Two Republicans sign on to effort demanding Trump’s tax returns

Two House Republicans endorsed a Democratic effort on Friday calling on the House and Senate committees with oversight of the Internal Revenue Service to request copies of President Trump’s tax returns.

Reps. Mark Sanford (R-S.C.) and Walter Jones (R-N.C.) signed a letter urging the chairmen of the House Ways and Means Committee and Senate Finance Committee to ask for copies of Trump's tax documents from the last decade.

The letter was spearheaded by Rep. Bill Pascrell (D-N.J.) and signed by most of the 193-member House Democratic Caucus. It argues that letting members of Congress see what’s in Trump’s tax returns would clear up any questions about whether his business ties offer conflicts of interest.

Trump broke with four decades of precedent by refusing to release his tax returns after becoming the GOP presidential nominee. He cited an ongoing IRS audit, though the agency has said taxpayers are free to release their information at any time.

“Disclosure would serve the public interest of clarifying President Trump's conflicts of interest in office, the potential for him to personally benefit from tax reform, and ensure that he is not receiving any preferential treatment from the IRS,” the letter states.

“We believe the powerful and respected Committees on Finance and Ways and Means have the responsibility to ensure oversight of the executive branch by requesting a review of President Trump's tax returns and moving toward a formal release of these documents to the public.”

Earlier this week, Pascrell forced a House vote on a resolution requesting the last ten years of President Trump’s tax returns. It failed on a party-line vote, but Sanford and Jones both voted “present.”

Sanford has called for Trump to release his tax returns, including in a New York Times op-ed last year.

Pascrell’s resolution specifically would have directed the House to request Trump’s tax returns and have the House Ways and Means Committee review them in a closed session. The panel would then vote to send the information contained in the returns to the full House. 

The House Ways and Means and Senate Finance committees, along with the Joint Committee on Taxation, have the power to request individual tax returns from the Treasury Department. 

But the chairmen of those committees have dismissed the idea.

Senate Finance Committee Chairman Orrin HatchOrrin Grant HatchOvernight Tech: Uber exec says 'no justification' for covering up hack | Apple considers battery rebates | Regulators talk bitcoin | SpaceX launches world's most powerful rocket Overnight Cybersecurity: Tillerson proposes new cyber bureau at State | Senate bill would clarify cross-border data rules | Uber exec says 'no justification' for covering up breach Hatch introduces bipartisan bill to clarify cross-border data policies MORE (R-Utah) rejected a request from Democrats to ask for copies of the president’s tax returns. 

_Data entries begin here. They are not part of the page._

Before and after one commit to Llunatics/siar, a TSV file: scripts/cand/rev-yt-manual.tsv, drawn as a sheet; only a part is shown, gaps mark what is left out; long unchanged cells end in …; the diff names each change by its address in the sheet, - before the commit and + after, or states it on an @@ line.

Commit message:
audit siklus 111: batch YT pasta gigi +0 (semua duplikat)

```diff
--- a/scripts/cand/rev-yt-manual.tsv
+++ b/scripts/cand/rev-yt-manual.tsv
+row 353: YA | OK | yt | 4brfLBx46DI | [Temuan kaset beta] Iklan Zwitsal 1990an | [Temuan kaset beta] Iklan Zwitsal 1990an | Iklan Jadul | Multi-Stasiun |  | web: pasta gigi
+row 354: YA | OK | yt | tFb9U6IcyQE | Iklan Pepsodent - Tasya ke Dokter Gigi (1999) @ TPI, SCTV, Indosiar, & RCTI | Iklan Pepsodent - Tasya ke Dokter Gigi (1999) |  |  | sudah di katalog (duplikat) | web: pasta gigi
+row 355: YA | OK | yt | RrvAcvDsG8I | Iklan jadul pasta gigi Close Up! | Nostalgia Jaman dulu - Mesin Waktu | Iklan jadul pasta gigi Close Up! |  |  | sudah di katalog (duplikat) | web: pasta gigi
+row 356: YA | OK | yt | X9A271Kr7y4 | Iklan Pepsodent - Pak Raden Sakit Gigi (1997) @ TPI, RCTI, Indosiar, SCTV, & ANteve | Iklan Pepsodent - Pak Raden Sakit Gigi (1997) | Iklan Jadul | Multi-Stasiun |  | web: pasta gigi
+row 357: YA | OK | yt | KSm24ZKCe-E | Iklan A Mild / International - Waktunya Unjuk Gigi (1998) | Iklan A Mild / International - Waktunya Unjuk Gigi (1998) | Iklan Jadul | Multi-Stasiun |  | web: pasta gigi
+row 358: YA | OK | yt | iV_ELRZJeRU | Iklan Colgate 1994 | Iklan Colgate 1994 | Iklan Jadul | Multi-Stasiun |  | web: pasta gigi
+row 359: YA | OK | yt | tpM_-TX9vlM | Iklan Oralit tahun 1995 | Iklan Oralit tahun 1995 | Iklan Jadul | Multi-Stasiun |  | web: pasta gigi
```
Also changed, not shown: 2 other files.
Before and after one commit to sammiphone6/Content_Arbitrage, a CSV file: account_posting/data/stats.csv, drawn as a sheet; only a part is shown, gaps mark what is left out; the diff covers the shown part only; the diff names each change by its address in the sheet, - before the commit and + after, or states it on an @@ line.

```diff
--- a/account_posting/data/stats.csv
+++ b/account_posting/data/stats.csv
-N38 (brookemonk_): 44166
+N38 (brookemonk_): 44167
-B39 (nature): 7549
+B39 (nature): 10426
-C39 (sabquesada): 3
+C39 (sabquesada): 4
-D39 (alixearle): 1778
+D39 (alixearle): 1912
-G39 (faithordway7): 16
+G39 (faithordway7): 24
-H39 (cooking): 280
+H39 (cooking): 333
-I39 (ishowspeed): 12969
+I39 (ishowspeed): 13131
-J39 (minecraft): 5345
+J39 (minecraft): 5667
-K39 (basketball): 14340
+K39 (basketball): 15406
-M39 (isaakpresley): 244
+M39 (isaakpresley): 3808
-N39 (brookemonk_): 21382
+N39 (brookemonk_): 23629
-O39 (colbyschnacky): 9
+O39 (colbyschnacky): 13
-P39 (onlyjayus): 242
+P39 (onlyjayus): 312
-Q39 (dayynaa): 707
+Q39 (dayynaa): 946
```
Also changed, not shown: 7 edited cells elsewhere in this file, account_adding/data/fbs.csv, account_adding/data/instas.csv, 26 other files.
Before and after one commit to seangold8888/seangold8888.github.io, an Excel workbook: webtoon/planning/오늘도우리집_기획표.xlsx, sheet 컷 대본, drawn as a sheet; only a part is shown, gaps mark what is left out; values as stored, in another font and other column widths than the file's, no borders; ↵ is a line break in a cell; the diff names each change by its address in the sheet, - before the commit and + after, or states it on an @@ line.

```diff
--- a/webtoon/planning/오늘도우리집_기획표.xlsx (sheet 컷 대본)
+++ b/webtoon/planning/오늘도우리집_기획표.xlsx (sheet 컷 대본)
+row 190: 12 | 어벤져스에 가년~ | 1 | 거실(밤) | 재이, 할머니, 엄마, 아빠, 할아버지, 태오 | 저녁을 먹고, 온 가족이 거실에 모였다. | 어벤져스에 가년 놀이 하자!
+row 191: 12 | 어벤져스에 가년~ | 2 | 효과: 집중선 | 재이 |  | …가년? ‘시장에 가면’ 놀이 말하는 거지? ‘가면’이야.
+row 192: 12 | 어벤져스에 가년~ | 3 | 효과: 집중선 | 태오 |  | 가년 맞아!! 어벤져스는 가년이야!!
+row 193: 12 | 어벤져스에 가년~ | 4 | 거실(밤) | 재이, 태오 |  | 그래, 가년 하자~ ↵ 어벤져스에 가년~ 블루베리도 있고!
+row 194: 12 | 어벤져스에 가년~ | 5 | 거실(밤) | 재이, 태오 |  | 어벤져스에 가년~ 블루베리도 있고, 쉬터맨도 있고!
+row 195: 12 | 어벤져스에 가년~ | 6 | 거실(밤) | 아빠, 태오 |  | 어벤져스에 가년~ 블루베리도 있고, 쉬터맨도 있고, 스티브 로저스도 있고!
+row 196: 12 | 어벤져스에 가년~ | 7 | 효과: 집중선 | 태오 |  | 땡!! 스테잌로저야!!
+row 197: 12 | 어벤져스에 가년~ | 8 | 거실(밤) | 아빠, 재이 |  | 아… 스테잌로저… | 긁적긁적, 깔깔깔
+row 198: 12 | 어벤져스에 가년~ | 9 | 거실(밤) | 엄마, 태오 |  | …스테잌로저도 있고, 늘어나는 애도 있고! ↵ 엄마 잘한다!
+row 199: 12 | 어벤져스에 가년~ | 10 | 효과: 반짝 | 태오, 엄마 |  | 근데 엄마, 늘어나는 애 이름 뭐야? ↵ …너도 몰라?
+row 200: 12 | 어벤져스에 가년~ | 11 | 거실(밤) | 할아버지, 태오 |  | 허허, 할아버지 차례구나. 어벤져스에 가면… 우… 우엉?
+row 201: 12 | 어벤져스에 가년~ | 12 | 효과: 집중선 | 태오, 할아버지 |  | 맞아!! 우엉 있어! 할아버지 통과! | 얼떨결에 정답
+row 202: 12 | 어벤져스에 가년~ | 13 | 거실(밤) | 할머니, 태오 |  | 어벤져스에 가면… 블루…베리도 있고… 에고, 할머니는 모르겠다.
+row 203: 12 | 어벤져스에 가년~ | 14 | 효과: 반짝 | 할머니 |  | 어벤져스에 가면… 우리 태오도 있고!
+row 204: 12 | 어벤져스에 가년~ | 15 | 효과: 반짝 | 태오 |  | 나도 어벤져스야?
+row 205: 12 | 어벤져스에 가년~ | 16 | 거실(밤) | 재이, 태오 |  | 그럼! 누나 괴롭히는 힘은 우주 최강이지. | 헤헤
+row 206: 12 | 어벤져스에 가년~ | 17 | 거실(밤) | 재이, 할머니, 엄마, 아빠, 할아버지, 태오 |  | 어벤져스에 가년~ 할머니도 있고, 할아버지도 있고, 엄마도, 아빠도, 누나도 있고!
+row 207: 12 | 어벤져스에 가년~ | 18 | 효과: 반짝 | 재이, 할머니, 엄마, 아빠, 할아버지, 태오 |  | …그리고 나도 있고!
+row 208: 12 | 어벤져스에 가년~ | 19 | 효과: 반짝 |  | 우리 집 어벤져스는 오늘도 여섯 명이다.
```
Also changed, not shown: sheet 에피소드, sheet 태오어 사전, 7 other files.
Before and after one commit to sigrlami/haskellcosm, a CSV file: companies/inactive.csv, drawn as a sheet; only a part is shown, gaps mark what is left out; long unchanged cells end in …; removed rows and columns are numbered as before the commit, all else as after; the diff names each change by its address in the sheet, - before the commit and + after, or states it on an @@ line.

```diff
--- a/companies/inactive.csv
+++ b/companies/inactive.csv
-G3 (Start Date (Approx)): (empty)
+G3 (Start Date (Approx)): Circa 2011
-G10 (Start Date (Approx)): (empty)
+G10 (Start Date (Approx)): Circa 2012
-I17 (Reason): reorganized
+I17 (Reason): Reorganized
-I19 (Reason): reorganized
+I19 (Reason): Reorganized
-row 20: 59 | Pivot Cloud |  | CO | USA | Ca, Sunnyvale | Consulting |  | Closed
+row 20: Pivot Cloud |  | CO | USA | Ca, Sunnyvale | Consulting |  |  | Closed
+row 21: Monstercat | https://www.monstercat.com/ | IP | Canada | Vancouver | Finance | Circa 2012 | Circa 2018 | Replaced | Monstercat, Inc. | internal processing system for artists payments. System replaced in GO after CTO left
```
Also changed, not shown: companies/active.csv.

And House Ways and Means Committee Chairman Kevin BradyKevin Patrick BradyOvernight Finance: Senators near two-year budget deal | Trump would 'love to see a shutdown' over immigration | Dow closes nearly 600 points higher after volatile day | Trade deficit at highest level since 2008 | Pawlenty leaving Wall Street group Lawmakers discuss extending expired tax breaks in spending bill Dow falls more than 1,000 in biggest daily point-drop ever MORE (R-Texas) has cited privacy concerns in explaining why he wouldn’t set a precedent of requesting Trump’s tax returns.

"My belief is that if Congress begins to use its powers to rummage around in the tax returns of a president, what prevents Congress from doing the same to average Americans," Brady told reporters last month.